Wing-wake interaction: comparison of two- and three-dimensional flapping wings in hover.

Research paper by Yin Jen YJ Lee, Kim Boon KB Lua

Indexed on: 23 Aug '18Published on: 23 Aug '18Published in: Bioinspiration & biomimetics

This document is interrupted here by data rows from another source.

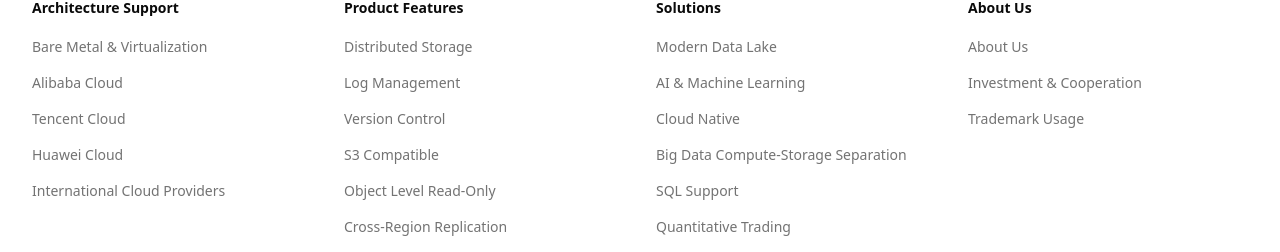
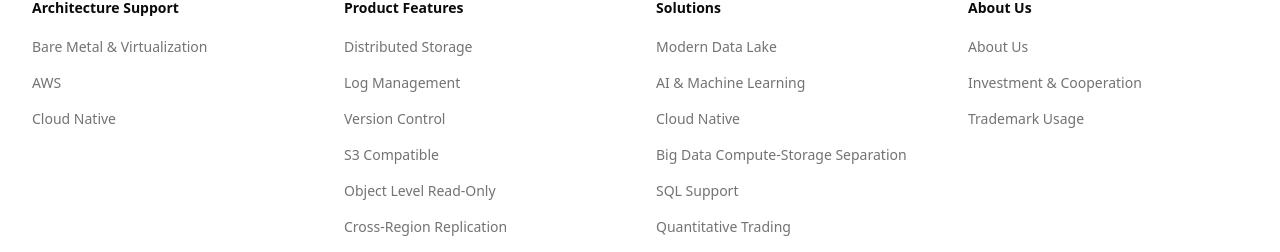
Before and after one commit to rustfs/rustfs.com, a Next.js app: page /download in a window 1280 px wide. Shown: the part 2374-2626 px from the top of the page. Built offline with nearby package versions, Linux system fonts and the light colour scheme; no server answers.

Commit message:
Modify cloud native

```diff
--- a/components/business/app-footer.tsx
+++ b/components/business/app-footer.tsx
@@ -12,10 +12,8 @@ export default function AppFooter() {
       title: 'Architecture Support',
       links: [
         { title: 'Bare Metal & Virtualization', href: docs_url('features/baremetal') },
-        { title: 'Alibaba Cloud', href: docs_url('features/aliyun') },
-        { title: 'Tencent Cloud', href: docs_url('features/qcloud') },
-        { title: 'Huawei Cloud', href: docs_url('features/huaweicloud') },
-        { title: 'International Cloud Providers', href: docs_url('features/aws-elastic') },
+        { title: 'AWS', href: docs_url('features/aws-elastic') },
+        { title: 'Cloud Native', href: docs_url('features/cloud-native') },
       ]
     },
     {
```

The wing-wake interaction of flapping wings in hover has been investigated, with a focus on the difference in wing-wake interaction between two-dimensional (2D) and three-dimensional (3D) flapping wings. Numerical simulations are conducted at Reynolds number of 100, and the flapping configurations are divided into the 2D, quasi-3D, and 3D categories. Variations of aspect ratio and Rossby number allow the flapping configuration to morph gradually between categories. The wing-wake interaction mechanisms are identified and the effect of three-dimensionality on these mechanisms is discussed. Three-dimensionality affects wing-wake interaction through four primary aerodynamic mechanisms, namely, induced jet, downwash/upwash, leading-edge vortex (LEV) shedding due to vortex pairing, and the formation of a closely attached LEV. The first two mechanisms are well-established in literature. On the LEV shedding mechanism, it is revealed that the interaction between the LEV and the residue vortex from the previous stroke plays an important role in the early vortex shedding of 2D flapping wings. This effect diminishes with increasing three-dimensionality. On the mechanism of the closely attached LEV, the wake encourages the formation of a LEV that is closely attached to the wing's top surface, which is beneficial to lift generation. This closely attached LEV mechanism accounts for most of the lift enhancement that arises from wake effects. Three-dimensionality alters the efficacy of the different aerodynamic mechanisms. Consequently, the dual peak lift coefficient pattern typically seen on 2D flapping wings transforms into the single peak lift coefficient pattern of the 3D flapping wing. It is also demonstrated that mean lift enhancement due to wing-wake interaction diminishes rapidly when three-dimensionality is introduced. Results suggest that, for wings with parameters close to those of natural flyers, wing-wake interaction yields marginal lift enhancement and a small increase in energy consumption. © 2018 IOP Publishing Ltd.